Your answer consists of the lines in the data that contain "https". Copy each of them.

*** Opening of Material for this exercise ***

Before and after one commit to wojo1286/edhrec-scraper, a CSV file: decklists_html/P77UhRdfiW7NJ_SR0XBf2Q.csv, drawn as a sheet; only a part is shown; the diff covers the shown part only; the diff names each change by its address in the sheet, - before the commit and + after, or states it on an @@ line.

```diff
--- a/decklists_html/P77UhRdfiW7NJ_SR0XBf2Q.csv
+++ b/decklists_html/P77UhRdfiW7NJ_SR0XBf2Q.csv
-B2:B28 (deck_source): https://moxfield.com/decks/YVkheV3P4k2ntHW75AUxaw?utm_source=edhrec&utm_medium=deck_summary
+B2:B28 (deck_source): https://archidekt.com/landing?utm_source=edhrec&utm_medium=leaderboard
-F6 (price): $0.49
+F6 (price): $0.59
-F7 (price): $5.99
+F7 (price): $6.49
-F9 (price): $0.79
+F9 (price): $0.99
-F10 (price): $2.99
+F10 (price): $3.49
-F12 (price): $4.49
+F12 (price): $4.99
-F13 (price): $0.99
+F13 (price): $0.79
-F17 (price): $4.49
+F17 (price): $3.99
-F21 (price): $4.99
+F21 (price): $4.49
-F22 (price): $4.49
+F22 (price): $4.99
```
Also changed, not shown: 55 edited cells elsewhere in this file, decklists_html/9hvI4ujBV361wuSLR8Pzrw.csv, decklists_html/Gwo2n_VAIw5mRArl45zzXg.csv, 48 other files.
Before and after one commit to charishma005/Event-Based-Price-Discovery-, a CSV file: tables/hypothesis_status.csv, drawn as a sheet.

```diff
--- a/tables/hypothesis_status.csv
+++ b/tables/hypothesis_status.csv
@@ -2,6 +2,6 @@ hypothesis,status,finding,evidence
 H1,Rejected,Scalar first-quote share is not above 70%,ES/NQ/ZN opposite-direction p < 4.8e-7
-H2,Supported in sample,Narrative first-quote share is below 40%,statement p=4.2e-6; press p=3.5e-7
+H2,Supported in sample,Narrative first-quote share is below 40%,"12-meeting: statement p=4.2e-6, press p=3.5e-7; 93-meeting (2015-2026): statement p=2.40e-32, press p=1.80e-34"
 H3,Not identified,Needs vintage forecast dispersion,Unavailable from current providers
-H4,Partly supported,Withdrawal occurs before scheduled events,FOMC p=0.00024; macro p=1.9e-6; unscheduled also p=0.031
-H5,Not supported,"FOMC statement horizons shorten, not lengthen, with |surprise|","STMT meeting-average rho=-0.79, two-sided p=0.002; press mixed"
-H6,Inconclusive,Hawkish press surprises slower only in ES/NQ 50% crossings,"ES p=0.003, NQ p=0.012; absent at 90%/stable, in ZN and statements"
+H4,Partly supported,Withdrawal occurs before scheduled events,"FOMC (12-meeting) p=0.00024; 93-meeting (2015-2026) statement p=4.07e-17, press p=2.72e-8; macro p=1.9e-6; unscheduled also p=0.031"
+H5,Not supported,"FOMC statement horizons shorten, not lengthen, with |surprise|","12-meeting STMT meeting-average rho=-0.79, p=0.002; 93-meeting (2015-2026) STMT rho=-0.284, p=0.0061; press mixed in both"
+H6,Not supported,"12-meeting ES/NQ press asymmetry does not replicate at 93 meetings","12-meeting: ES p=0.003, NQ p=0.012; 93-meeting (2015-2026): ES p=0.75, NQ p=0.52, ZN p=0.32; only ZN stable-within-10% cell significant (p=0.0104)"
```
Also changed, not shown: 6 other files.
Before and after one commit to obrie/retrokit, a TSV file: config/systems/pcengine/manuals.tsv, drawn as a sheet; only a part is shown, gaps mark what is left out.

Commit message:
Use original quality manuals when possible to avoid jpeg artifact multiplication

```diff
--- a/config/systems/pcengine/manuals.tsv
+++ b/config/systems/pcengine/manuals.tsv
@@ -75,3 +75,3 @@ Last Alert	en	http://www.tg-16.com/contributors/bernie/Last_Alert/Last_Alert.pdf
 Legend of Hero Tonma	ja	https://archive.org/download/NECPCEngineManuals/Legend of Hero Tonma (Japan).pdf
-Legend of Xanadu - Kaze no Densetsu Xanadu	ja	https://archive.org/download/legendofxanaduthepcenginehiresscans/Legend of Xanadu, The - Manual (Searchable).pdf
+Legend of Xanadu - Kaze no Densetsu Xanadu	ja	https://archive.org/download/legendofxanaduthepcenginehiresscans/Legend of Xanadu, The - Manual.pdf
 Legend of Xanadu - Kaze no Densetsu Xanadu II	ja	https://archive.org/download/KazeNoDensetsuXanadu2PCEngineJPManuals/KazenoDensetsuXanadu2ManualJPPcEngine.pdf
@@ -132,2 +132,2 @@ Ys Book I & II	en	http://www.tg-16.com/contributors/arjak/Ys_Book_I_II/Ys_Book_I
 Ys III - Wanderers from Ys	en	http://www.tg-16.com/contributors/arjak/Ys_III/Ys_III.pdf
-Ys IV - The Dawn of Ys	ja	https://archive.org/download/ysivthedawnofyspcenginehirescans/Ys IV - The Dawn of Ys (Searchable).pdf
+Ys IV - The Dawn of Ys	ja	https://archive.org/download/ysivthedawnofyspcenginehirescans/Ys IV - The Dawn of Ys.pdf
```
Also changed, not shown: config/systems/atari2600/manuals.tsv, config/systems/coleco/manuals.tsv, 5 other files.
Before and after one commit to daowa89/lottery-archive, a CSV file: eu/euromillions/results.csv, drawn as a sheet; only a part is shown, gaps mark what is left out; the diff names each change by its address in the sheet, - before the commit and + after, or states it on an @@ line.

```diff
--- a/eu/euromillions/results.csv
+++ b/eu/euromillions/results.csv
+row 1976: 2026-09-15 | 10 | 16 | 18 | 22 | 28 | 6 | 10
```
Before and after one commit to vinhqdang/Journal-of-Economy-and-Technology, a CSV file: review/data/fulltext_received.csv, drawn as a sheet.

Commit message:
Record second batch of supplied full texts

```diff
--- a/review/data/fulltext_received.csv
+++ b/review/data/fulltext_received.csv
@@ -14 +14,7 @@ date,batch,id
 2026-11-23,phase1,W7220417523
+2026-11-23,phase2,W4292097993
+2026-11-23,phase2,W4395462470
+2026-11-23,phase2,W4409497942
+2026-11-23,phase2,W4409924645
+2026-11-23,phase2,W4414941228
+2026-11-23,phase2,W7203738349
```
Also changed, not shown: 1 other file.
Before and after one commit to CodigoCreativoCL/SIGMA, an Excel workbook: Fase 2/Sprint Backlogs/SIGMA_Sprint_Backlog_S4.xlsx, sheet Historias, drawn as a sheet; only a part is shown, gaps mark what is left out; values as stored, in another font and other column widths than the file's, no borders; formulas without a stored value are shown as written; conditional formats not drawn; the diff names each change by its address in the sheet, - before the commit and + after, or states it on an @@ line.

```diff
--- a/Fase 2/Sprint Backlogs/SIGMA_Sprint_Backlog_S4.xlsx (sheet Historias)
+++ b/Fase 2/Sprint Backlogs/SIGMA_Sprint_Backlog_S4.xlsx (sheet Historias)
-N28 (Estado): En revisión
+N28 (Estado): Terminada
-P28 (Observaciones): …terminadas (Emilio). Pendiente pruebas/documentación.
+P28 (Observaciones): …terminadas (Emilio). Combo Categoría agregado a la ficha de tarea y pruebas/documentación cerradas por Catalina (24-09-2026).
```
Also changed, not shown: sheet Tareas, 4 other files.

*** Close of Material for this exercise ***

Your response:
-B2:B28 (deck_source): https://moxfield.com/decks/YVkheV3P4k2ntHW75AUxaw?utm_source=edhrec&utm_medium=deck_summary
+B2:B28 (deck_source): https://archidekt.com/landing?utm_source=edhrec&utm_medium=leaderboard
 Legend of Hero Tonma	ja	https://archive.org/download/NECPCEngineManuals/Legend of Hero Tonma (Japan).pdf
-Legend of Xanadu - Kaze no Densetsu Xanadu	ja	https://archive.org/download/legendofxanaduthepcenginehiresscans/Legend of Xanadu, The - Manual (Searchable).pdf
+Legend of Xanadu - Kaze no Densetsu Xanadu	ja	https://archive.org/download/legendofxanaduthepcenginehiresscans/Legend of Xanadu, The - Manual.pdf
 Legend of Xanadu - Kaze no Densetsu Xanadu II	ja	https://archive.org/download/KazeNoDensetsuXanadu2PCEngineJPManuals/KazenoDensetsuXanadu2ManualJPPcEngine.pdf
-Ys IV - The Dawn of Ys	ja	https://archive.org/download/ysivthedawnofyspcenginehirescans/Ys IV - The Dawn of Ys (Searchable).pdf
+Ys IV - The Dawn of Ys	ja	https://archive.org/download/ysivthedawnofyspcenginehirescans/Ys IV - The Dawn of Ys.pdf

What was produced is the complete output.